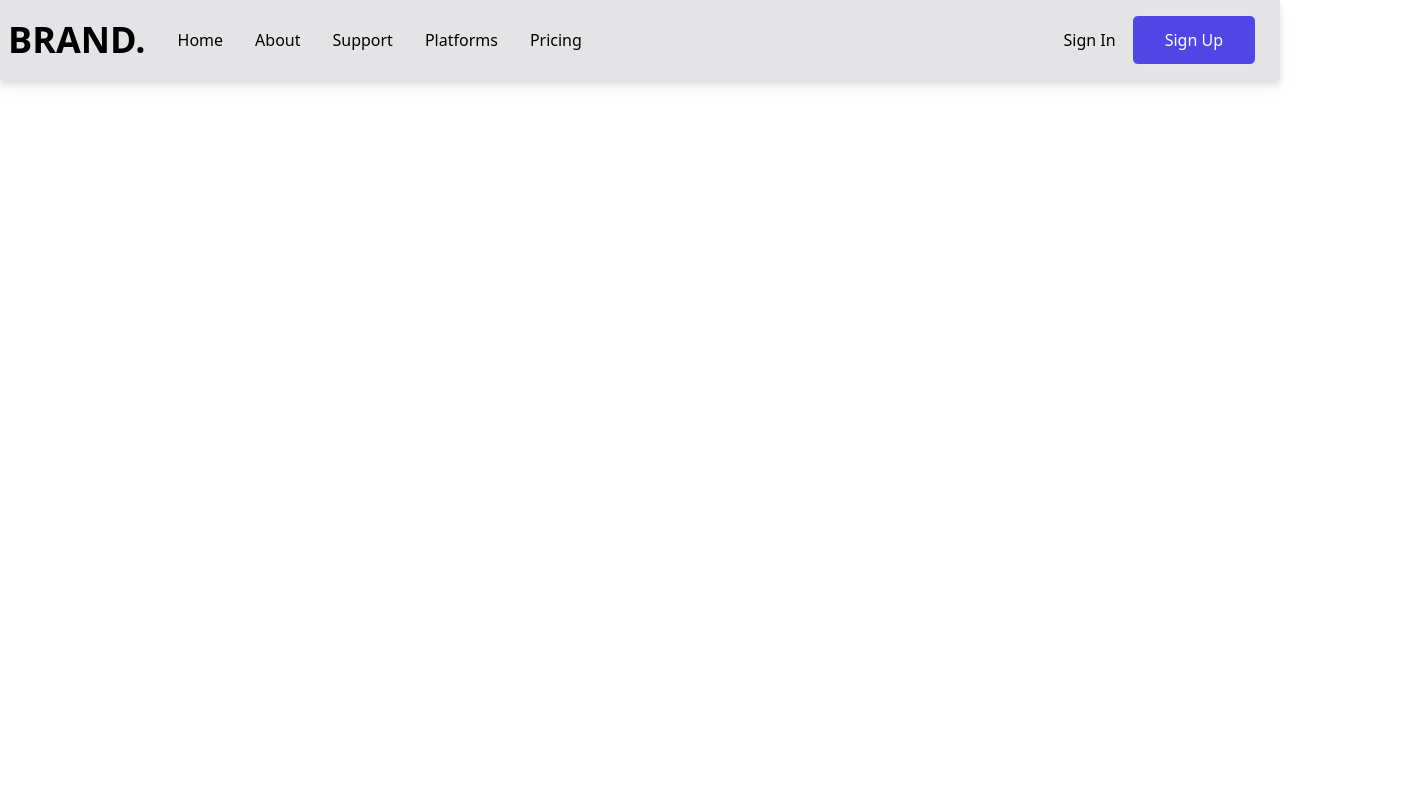
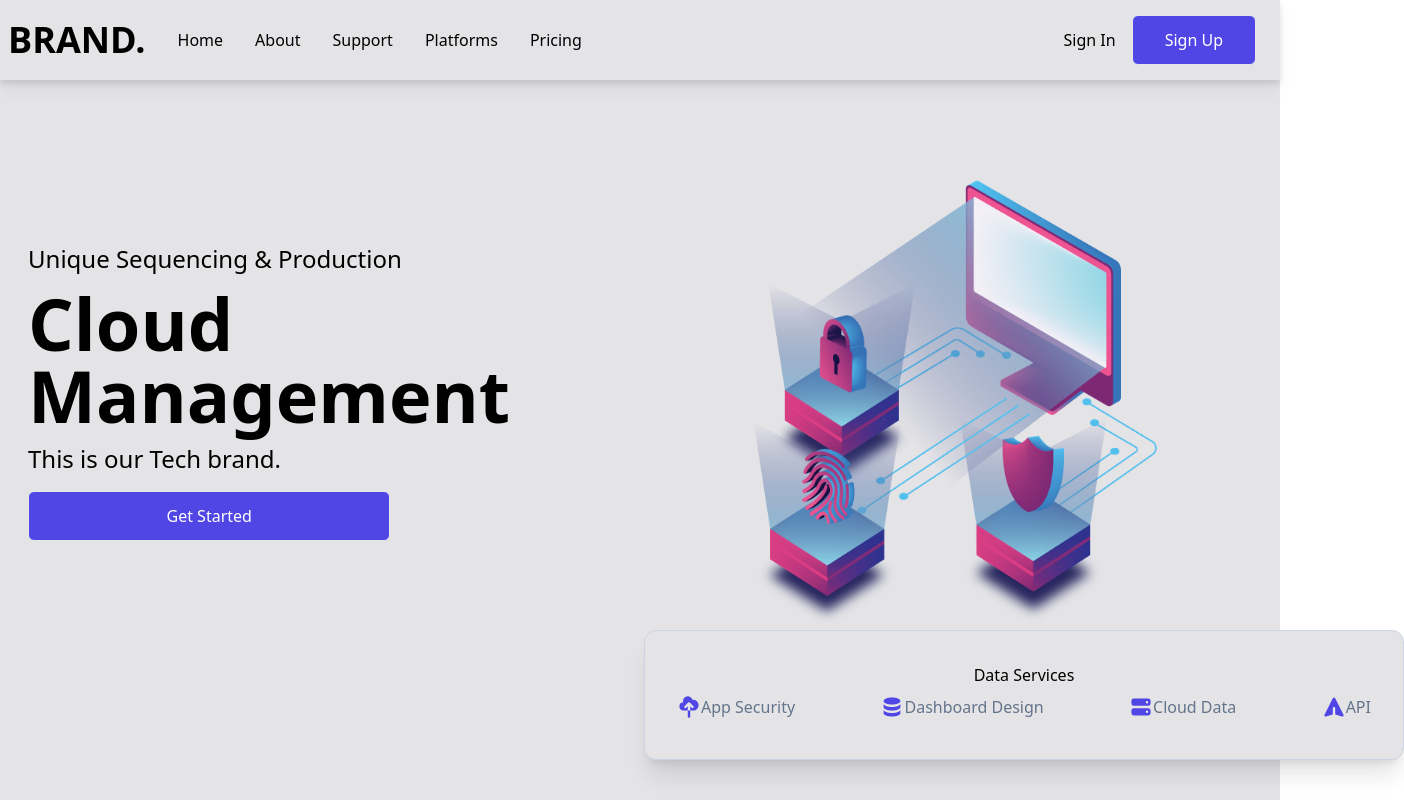
Before and after one commit to Hasanat902/tech-brand-react, a React (Create React App) app: page / in a window 1280 px wide. Shown: the whole page, 1404 px wide, since content can reach past the window. Built offline with nearby package versions, Linux system fonts and the light colour scheme.

Commit message:
added banner

```diff
--- a/src/App.js
+++ b/src/App.js
@@ -1,10 +1,14 @@
 import './App.css';
+import About from './components/About';
+import Hero from './components/Hero';
 import Navbar from './components/Navbar';
 
 function App() {
   return (
     <>
       <Navbar></Navbar>
+      <Hero></Hero>
+      <About></About>
     </>
   );
 }
--- /dev/null
+++ b/src/components/About.jsx
@@ -0,0 +1,11 @@
+import React from 'react';
+
+const About = () => {
+    return (
+        <div>
+
+        </div>
+    );
+};
+
+export default About;
--- a/src/components/Hero.jsx
+++ b/src/components/Hero.jsx
@@ -7,12 +7,31 @@
     ServerIcon
 } from '@heroicons/react/solid';
 
-import bgImg from '../assets/cyber-bg';
+import bgImg from '../assets/cyber-bg.png';
 
 const Hero = () => {
     return (
-        <div className='w-full'>
-
+        <div className='w-full h-screen bg-zinc-200 flex flex-col justify-between'>
+            <div className='grid md:grid-cols-2 max-w-[1240px] m-auto'>
+                <div className='flex flex-col justify-center md:items-start w-full px-2 py-8'>
+                    <p className='text-2xl'>Unique Sequencing & Production</p>
+                    <h1 className='py-3 text-5xl md:text-7xl font-bold'>Cloud Management</h1>
+                    <p className='text-2xl'>This is our Tech brand.</p>
+                    <button className='px-6 py-3 sm:w-[60%] my-4'>Get Started</button>
+                </div>
+                <div>
+                    <img className='w-full' src={bgImg} alt="" />
+                </div>
+                <div className='absolute flex flex-col py-8 md:min-w-[760px] bottom-[5%] mx-1 md:left-1/2 transform md:-trans-x-1/2 bg-zinc-200 border border-slate-300 rounded-xl text-center shadow-xl'>
+                    <p>Data Services</p>
+                    <div className='flex justify-between flex-wrap px-4'>
+                        <p className='flex px-4 py-2 text-slate-500'><CloudUploadIcon className='h-6 text-indigo-600'></CloudUploadIcon> App Security</p>
+                        <p className='flex px-4 py-2 text-slate-500'><DatabaseIcon className='h-6 text-indigo-600'></DatabaseIcon> Dashboard Design</p>
+                        <p className='flex px-4 py-2 text-slate-500'><ServerIcon className='h-6 text-indigo-600'></ServerIcon> Cloud Data</p>
+                        <p className='flex px-4 py-2 text-slate-500'><PaperAirplaneIcon className='h-6 text-indigo-600'></PaperAirplaneIcon> API</p>
+                    </div>
+                </div>
+            </div>
         </div>
     );
 };
```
^^^^
▶ What needs to be done: Send back every record exactly as it stands, except the pictures.

▶ Response for this exercise:
Before and after one commit to Hasanat902/tech-brand-react, a React (Create React App) app: page / in a window 1280 px wide. Shown: the whole page, 1404 px wide, since content can reach past the window. Built offline with nearby package versions, Linux system fonts and the light colour scheme.

Commit message:
added banner

```diff
--- a/src/App.js
+++ b/src/App.js
@@ -1,10 +1,14 @@
 import './App.css';
+import About from './components/About';
+import Hero from './components/Hero';
 import Navbar from './components/Navbar';
 
 function App() {
   return (
     <>
       <Navbar></Navbar>
+      <Hero></Hero>
+      <About></About>
     </>
   );
 }
--- /dev/null
+++ b/src/components/About.jsx
@@ -0,0 +1,11 @@
+import React from 'react';
+
+const About = () => {
+    return (
+        <div>
+
+        </div>
+    );
+};
+
+export default About;
--- a/src/components/Hero.jsx
+++ b/src/components/Hero.jsx
@@ -7,12 +7,31 @@
     ServerIcon
 } from '@heroicons/react/solid';
 
-import bgImg from '../assets/cyber-bg';
+import bgImg from '../assets/cyber-bg.png';
 
 const Hero = () => {
     return (
-        <div className='w-full'>
-
+        <div className='w-full h-screen bg-zinc-200 flex flex-col justify-between'>
+            <div className='grid md:grid-cols-2 max-w-[1240px] m-auto'>
+                <div className='flex flex-col justify-center md:items-start w-full px-2 py-8'>
+                    <p className='text-2xl'>Unique Sequencing & Production</p>
+                    <h1 className='py-3 text-5xl md:text-7xl font-bold'>Cloud Management</h1>
+                    <p className='text-2xl'>This is our Tech brand.</p>
+                    <button className='px-6 py-3 sm:w-[60%] my-4'>Get Started</button>
+                </div>
+                <div>
+                    <img className='w-full' src={bgImg} alt="" />
+                </div>
+                <div className='absolute flex flex-col py-8 md:min-w-[760px] bottom-[5%] mx-1 md:left-1/2 transform md:-trans-x-1/2 bg-zinc-200 border border-slate-300 rounded-xl text-center shadow-xl'>
+                    <p>Data Services</p>
+                    <div className='flex justify-between flex-wrap px-4'>
+                        <p className='flex px-4 py-2 text-slate-500'><CloudUploadIcon className='h-6 text-indigo-600'></CloudUploadIcon> App Security</p>
+                        <p className='flex px-4 py-2 text-slate-500'><DatabaseIcon className='h-6 text-indigo-600'></DatabaseIcon> Dashboard Design</p>
+                        <p className='flex px-4 py-2 text-slate-500'><ServerIcon className='h-6 text-indigo-600'></ServerIcon> Cloud Data</p>
+                        <p className='flex px-4 py-2 text-slate-500'><PaperAirplaneIcon className='h-6 text-indigo-600'></PaperAirplaneIcon> API</p>
+                    </div>
+                </div>
+            </div>
         </div>
     );
 };
```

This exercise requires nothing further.